- _WHAT YOU ARE ASKED TO DO_
I would like the records restated word for word, without the pictures.
===== ENTRIES SUPPLIED =====
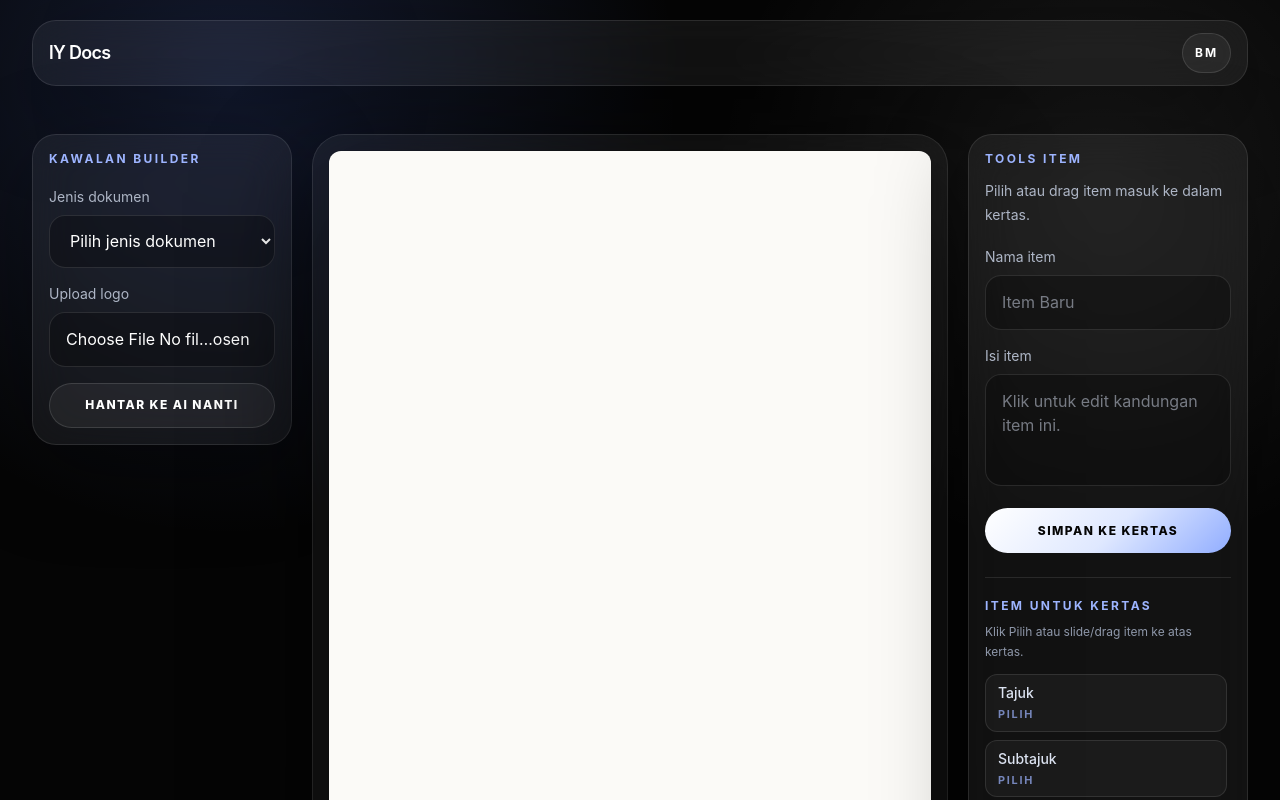
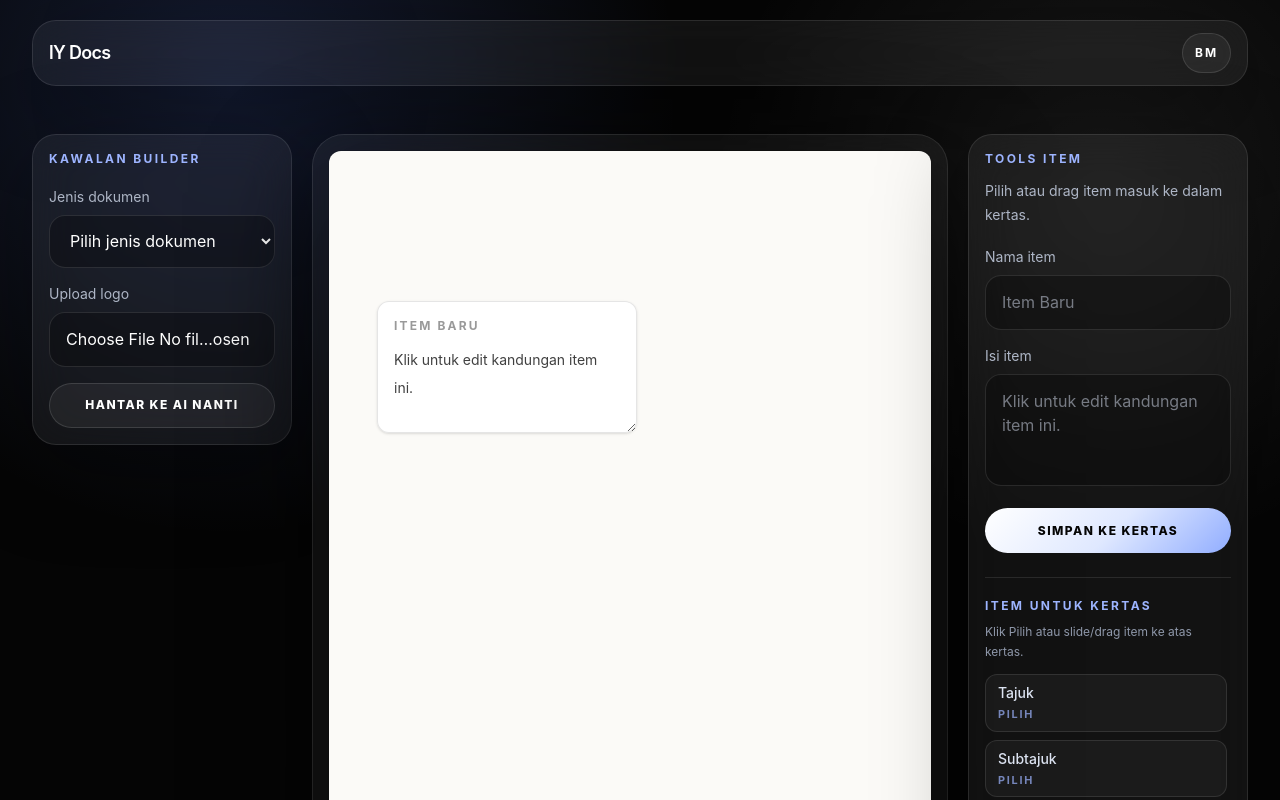
Before and after one commit to lengyagesya/lengyagesya-legacy, a Next.js app: page /builder in a window 1280 px wide. Both pictures are taken after a click on the button "SIMPAN KE KERTAS". Shown: the top 800 px of the page. Built offline with nearby package versions, Linux system fonts and the light colour scheme.

Commit message:
Fix invisible dropped items

```diff
--- a/src/app/components.tsx
+++ b/src/app/components.tsx
@@ -850,6 +850,7 @@ function DocumentBuilderContent({ initialType = "" }: { initialType?: string })
                 {blocks.map((block) => (
                   <motion.div
                     className="group absolute cursor-grab resize overflow-auto rounded-xl border border-black/10 bg-white/95 p-4 shadow-sm active:cursor-grabbing"
+                    animate={{ opacity: 1, scale: 1 }}
                     drag
                     dragConstraints={{ bottom: 920, left: 0, right: 590, top: 0 }}
                     dragMomentum={false}
@@ -861,6 +862,7 @@ function DocumentBuilderContent({ initialType = "" }: { initialType?: string })
                       left: block.x,
                       top: block.y,
                       width: block.width,
+                      zIndex: 20,
                     }}
                     transition={{ duration: 0.18 }}
                   >
```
=====
- _COMPLETED TASK_
Before and after one commit to lengyagesya/lengyagesya-legacy, a Next.js app: page /builder in a window 1280 px wide. Both pictures are taken after a click on the button "SIMPAN KE KERTAS". Shown: the top 800 px of the page. Built offline with nearby package versions, Linux system fonts and the light colour scheme.

Commit message:
Fix invisible dropped items

```diff
--- a/src/app/components.tsx
+++ b/src/app/components.tsx
@@ -850,6 +850,7 @@ function DocumentBuilderContent({ initialType = "" }: { initialType?: string })
                 {blocks.map((block) => (
                   <motion.div
                     className="group absolute cursor-grab resize overflow-auto rounded-xl border border-black/10 bg-white/95 p-4 shadow-sm active:cursor-grabbing"
+                    animate={{ opacity: 1, scale: 1 }}
                     drag
                     dragConstraints={{ bottom: 920, left: 0, right: 590, top: 0 }}
                     dragMomentum={false}
@@ -861,6 +862,7 @@ function DocumentBuilderContent({ initialType = "" }: { initialType?: string })
                       left: block.x,
                       top: block.y,
                       width: block.width,
+                      zIndex: 20,
                     }}
                     transition={{ duration: 0.18 }}
                   >
```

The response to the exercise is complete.